───── Records supplied ─────
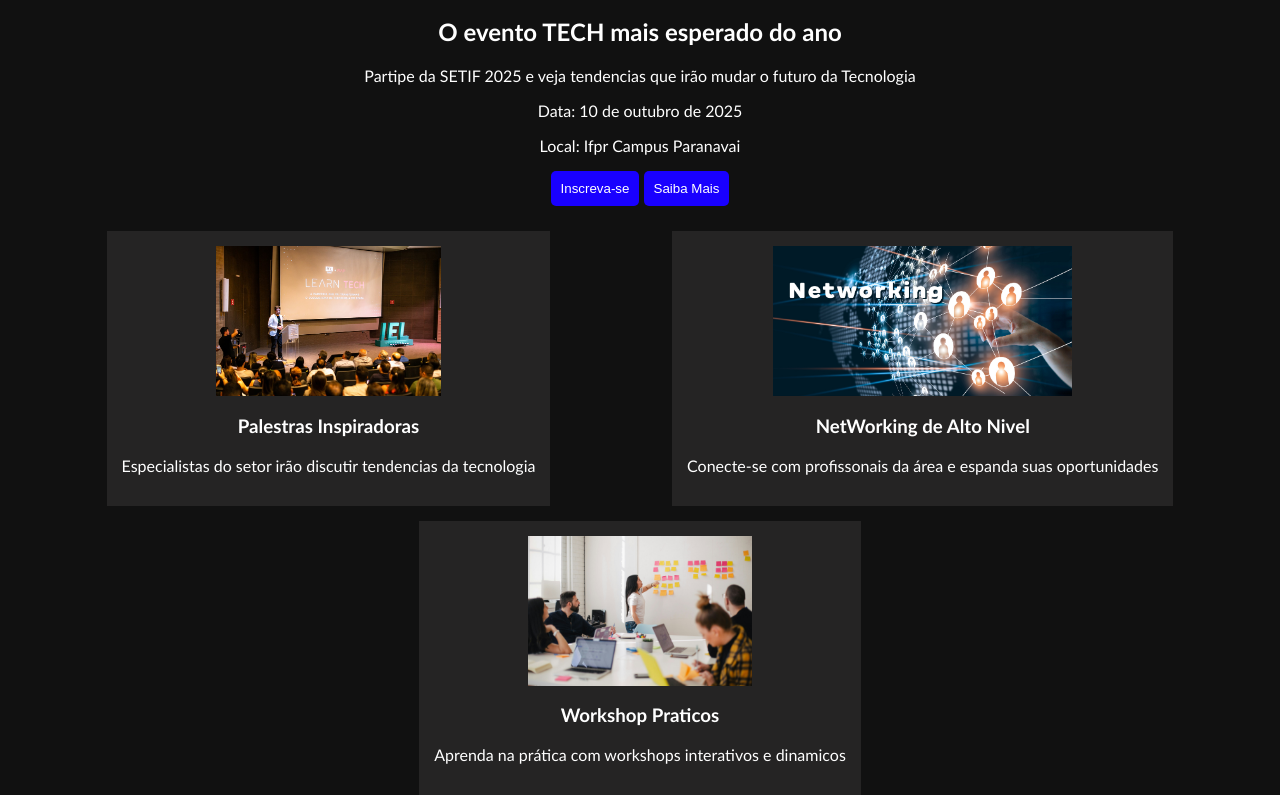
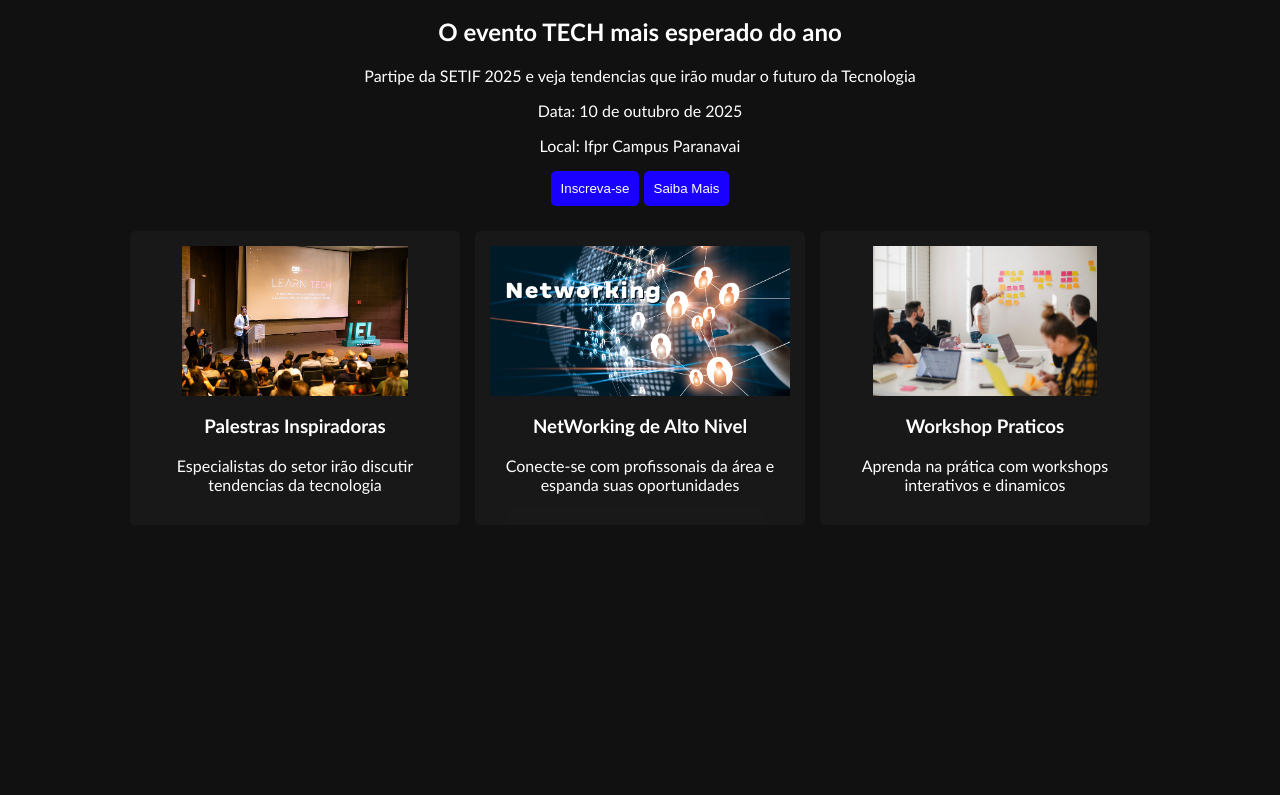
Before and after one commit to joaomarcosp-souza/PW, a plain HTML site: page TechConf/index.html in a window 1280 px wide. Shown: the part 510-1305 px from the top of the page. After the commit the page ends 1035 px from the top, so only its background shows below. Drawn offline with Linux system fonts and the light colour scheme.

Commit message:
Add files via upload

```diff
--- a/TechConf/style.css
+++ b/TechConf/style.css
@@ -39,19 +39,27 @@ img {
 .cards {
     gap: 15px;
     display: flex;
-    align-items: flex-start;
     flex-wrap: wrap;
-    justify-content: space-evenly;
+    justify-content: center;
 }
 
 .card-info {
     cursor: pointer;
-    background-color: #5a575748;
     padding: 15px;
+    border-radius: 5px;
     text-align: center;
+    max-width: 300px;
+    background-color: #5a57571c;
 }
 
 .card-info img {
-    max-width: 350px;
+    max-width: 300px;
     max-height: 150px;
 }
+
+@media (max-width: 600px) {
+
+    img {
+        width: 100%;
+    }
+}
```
─────
What to produce:
Among the entries above, which lines include "content"? List them all.

Response for this exercise:
-    justify-content: space-evenly;
+    justify-content: center;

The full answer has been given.